### Task to complete:
Each line below should be set down again unchanged.

### Recorded information:

* * * *

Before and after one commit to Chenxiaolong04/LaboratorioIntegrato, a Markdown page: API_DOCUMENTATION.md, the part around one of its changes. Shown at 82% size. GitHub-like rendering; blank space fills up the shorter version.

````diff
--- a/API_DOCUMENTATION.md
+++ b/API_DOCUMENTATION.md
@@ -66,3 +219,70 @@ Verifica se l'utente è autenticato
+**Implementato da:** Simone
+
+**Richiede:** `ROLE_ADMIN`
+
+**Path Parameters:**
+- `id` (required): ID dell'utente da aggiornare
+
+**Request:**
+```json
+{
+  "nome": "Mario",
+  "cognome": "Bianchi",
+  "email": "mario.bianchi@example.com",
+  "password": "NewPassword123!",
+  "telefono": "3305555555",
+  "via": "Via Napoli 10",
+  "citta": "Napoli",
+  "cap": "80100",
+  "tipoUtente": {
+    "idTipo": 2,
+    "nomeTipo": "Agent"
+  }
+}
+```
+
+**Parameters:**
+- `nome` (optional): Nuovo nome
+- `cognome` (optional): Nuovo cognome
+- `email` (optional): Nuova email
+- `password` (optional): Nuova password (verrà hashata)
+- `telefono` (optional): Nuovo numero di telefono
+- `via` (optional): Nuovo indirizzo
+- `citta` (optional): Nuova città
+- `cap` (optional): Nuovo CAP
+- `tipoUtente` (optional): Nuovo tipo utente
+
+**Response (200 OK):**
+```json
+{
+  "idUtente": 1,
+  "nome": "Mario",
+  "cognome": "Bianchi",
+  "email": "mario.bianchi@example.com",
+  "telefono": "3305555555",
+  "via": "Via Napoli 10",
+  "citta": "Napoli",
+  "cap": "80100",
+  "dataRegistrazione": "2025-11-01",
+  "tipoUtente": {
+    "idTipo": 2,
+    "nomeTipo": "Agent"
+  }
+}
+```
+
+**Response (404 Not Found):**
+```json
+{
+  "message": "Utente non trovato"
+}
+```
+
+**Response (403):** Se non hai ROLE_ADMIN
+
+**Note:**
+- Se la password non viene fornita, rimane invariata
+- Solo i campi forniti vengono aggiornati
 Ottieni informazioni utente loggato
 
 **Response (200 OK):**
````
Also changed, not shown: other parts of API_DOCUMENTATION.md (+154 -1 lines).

* * * *

### Task solution:
Before and after one commit to Chenxiaolong04/LaboratorioIntegrato, a Markdown page: API_DOCUMENTATION.md, the part around one of its changes. Shown at 82% size. GitHub-like rendering; blank space fills up the shorter version.

````diff
--- a/API_DOCUMENTATION.md
+++ b/API_DOCUMENTATION.md
@@ -66,3 +219,70 @@ Verifica se l'utente è autenticato
+**Implementato da:** Simone
+
+**Richiede:** `ROLE_ADMIN`
+
+**Path Parameters:**
+- `id` (required): ID dell'utente da aggiornare
+
+**Request:**
+```json
+{
+  "nome": "Mario",
+  "cognome": "Bianchi",
+  "email": "mario.bianchi@example.com",
+  "password": "NewPassword123!",
+  "telefono": "3305555555",
+  "via": "Via Napoli 10",
+  "citta": "Napoli",
+  "cap": "80100",
+  "tipoUtente": {
+    "idTipo": 2,
+    "nomeTipo": "Agent"
+  }
+}
+```
+
+**Parameters:**
+- `nome` (optional): Nuovo nome
+- `cognome` (optional): Nuovo cognome
+- `email` (optional): Nuova email
+- `password` (optional): Nuova password (verrà hashata)
+- `telefono` (optional): Nuovo numero di telefono
+- `via` (optional): Nuovo indirizzo
+- `citta` (optional): Nuova città
+- `cap` (optional): Nuovo CAP
+- `tipoUtente` (optional): Nuovo tipo utente
+
+**Response (200 OK):**
+```json
+{
+  "idUtente": 1,
+  "nome": "Mario",
+  "cognome": "Bianchi",
+  "email": "mario.bianchi@example.com",
+  "telefono": "3305555555",
+  "via": "Via Napoli 10",
+  "citta": "Napoli",
+  "cap": "80100",
+  "dataRegistrazione": "2025-11-01",
+  "tipoUtente": {
+    "idTipo": 2,
+    "nomeTipo": "Agent"
+  }
+}
+```
+
+**Response (404 Not Found):**
+```json
+{
+  "message": "Utente non trovato"
+}
+```
+
+**Response (403):** Se non hai ROLE_ADMIN
+
+**Note:**
+- Se la password non viene fornita, rimane invariata
+- Solo i campi forniti vengono aggiornati
 Ottieni informazioni utente loggato
 
 **Response (200 OK):**
````
Also changed, not shown: other parts of API_DOCUMENTATION.md (+154 -1 lines).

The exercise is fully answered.